Date for mandatory ID cards in Britain put back to 2012: opposition
Tue Jan 22, 7:10 PM ET
LONDON (AFP) – Britons will not be required to have ID cards until 2012, two years later than originally planned, the opposition Conservatives claimed on Tuesday, citing leaked government documents they obtained.
The interior ministry documents apparently targeted “Borders Phase II (UK Citizens)” as set to begin in 2012, though those in “trusted relationships”, such as security guards, will have to obtain ID cards earlier.
When legislation for ID cards was first approved in 2006, the original deadline for Britons renewing their passports to be in possession of ID cards was January 2010.

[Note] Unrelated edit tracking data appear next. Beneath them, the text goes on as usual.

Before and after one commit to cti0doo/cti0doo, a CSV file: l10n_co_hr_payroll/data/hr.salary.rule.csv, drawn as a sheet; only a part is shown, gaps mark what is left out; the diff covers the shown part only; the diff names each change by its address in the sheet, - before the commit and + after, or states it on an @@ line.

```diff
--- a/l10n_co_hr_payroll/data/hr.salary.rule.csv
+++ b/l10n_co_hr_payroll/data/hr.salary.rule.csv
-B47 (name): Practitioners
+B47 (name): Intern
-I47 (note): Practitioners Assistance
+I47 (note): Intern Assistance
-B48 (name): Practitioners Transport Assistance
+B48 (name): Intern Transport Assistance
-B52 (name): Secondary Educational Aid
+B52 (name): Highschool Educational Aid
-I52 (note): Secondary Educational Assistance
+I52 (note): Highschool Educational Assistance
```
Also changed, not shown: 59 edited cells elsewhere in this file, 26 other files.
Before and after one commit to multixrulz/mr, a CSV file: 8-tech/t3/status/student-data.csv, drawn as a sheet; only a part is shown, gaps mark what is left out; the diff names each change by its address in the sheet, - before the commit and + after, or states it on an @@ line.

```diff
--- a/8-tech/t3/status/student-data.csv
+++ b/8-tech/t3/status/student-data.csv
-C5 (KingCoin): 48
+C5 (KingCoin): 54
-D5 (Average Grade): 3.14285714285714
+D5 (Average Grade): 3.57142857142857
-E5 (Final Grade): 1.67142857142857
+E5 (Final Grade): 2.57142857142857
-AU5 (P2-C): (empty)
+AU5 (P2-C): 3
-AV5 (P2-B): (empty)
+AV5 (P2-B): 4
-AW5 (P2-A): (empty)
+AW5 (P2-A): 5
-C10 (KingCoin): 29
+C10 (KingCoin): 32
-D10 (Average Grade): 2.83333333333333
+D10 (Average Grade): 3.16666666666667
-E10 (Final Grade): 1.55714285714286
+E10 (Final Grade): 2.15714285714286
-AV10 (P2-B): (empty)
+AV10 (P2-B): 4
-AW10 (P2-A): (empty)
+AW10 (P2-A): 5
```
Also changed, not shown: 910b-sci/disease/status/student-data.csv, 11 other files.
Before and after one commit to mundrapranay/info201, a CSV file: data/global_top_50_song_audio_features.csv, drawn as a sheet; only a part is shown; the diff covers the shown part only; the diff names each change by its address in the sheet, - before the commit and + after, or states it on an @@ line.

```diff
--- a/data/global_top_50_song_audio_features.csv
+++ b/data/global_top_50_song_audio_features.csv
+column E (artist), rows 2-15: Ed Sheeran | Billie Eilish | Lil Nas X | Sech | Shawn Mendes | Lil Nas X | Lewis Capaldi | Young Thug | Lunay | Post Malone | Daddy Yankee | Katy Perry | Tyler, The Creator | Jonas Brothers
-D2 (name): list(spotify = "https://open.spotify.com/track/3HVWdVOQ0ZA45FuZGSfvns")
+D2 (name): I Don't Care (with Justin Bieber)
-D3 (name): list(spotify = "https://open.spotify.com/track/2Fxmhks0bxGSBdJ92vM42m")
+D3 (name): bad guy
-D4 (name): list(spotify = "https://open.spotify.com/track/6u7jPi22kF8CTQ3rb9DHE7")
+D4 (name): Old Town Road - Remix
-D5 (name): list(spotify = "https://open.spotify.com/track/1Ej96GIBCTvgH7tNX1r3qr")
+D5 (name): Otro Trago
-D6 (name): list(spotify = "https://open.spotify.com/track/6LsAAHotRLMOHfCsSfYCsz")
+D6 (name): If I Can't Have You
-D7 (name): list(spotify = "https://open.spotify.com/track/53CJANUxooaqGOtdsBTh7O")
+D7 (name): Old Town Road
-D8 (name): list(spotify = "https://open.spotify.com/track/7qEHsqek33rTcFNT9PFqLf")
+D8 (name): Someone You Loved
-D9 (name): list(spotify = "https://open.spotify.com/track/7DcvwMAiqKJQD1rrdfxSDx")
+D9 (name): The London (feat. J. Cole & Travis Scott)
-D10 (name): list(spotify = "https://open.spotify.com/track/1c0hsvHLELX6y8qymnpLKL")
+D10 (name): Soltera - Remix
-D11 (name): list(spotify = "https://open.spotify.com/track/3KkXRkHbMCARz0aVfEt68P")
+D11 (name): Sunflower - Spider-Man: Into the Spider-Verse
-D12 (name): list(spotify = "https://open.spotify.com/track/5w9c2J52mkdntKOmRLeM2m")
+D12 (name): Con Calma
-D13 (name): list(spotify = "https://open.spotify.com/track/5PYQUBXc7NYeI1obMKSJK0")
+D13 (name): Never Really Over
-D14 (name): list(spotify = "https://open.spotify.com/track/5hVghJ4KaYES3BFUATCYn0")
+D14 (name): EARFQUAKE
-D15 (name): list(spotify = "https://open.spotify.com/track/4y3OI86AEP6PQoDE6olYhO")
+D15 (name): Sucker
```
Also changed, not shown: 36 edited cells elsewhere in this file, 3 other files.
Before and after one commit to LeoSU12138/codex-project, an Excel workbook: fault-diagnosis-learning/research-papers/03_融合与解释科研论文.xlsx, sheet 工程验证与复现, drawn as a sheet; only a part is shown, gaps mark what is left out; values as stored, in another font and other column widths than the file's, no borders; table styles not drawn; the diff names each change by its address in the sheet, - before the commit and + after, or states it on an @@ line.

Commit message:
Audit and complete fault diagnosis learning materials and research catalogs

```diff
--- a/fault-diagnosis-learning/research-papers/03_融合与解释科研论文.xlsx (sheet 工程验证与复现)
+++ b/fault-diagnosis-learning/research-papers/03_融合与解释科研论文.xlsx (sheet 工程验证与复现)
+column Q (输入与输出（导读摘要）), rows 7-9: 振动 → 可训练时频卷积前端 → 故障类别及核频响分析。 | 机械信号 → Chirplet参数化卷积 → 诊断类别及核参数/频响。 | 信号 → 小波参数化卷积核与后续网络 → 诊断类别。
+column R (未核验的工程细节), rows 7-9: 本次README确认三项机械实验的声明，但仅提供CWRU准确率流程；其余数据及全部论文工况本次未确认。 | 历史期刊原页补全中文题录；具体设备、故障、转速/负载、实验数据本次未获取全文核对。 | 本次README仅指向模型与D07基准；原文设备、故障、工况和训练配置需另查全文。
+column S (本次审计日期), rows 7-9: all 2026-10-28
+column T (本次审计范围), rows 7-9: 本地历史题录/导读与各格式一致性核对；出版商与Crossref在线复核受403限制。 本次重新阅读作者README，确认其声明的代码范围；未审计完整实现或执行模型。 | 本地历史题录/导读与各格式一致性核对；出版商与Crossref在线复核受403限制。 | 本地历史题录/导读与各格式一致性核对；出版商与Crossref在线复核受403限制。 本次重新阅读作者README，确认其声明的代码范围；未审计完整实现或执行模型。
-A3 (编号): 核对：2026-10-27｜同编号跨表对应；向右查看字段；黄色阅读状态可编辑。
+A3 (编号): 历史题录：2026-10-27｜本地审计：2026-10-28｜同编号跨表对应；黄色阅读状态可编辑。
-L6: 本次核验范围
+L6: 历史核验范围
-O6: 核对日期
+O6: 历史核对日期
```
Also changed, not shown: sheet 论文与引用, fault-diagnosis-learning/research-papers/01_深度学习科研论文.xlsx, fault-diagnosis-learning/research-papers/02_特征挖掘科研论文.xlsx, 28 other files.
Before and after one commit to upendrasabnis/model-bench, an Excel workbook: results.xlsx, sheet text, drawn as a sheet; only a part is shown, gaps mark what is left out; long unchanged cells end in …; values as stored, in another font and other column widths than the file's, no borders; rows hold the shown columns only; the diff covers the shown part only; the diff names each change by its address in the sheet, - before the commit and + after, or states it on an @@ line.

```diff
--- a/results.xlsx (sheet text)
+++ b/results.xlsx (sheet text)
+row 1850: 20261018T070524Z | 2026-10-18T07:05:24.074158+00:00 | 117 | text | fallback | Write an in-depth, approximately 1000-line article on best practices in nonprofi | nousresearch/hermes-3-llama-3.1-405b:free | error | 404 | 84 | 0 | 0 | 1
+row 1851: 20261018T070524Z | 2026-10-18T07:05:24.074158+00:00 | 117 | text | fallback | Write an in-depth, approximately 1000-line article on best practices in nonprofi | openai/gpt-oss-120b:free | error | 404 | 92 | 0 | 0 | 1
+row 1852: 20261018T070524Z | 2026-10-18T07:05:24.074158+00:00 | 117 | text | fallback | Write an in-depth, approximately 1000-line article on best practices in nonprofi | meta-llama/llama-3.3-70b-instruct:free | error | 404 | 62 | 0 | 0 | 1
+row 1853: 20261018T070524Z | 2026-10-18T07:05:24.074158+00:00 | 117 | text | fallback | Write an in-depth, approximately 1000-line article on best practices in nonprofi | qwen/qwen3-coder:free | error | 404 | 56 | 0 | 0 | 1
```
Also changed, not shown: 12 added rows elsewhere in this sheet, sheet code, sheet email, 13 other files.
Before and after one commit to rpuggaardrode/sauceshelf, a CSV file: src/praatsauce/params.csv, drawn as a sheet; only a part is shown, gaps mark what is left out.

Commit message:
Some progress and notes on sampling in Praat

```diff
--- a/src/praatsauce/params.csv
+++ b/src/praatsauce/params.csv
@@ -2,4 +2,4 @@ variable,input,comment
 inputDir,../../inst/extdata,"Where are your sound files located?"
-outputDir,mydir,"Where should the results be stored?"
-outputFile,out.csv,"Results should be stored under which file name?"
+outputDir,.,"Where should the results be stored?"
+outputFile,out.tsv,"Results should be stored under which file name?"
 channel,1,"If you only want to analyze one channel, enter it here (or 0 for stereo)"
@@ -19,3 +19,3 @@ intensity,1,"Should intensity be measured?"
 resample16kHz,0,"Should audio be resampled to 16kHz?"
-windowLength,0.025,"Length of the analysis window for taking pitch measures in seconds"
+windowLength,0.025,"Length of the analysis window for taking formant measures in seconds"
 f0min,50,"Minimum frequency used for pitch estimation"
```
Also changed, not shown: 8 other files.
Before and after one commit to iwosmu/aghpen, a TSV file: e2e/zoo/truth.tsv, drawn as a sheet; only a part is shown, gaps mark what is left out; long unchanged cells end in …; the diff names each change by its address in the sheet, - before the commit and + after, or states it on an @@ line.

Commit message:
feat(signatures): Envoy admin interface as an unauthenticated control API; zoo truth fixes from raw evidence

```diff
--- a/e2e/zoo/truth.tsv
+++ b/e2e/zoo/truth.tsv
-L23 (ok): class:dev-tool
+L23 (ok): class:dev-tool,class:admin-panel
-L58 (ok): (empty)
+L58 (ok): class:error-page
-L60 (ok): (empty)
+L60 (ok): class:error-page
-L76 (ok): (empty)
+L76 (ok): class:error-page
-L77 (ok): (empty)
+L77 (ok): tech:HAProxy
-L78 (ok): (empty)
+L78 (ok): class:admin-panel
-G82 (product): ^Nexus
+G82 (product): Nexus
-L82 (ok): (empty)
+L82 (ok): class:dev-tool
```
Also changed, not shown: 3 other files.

In response to the opposition's claims, the interior ministry said that “a date has not been fixed” for a full rollout of ID cards.
A spokesman for the Identity and Passport Service, while declining to comment directly on the Conservatives' claims, said: “We have always said that the scheme will be rolled out incrementally.”
Foreign nationals resident in Britain will begin receiving ID cards later this year, with the documents expected to be issued to British citizens on a voluntary basis from 2009.
According to the original Act of parliament on the subject, passed in 2006, compulsory ID cards cannot be mandated unless both the House of Commons and Lords vote in favour of the plan — at present, the opposition Conservatives and Liberal Democrats oppose the proposals.
The government's plans for ID cards have drawn criticism on the grounds that they will arguably not help to combat international terrorism, and infringe on civil liberties.
The idea has also been hurt by recent government losses of citizens' personal data, in particular the loss of 25 million Britons' personal information by a government agency two months ago.
Unlike its continental European neighbours, Britain has never had a mandatory ID card scheme other than in wartime, but the idea has gathered momentum since the deadly July 2005 suicide bombings in London.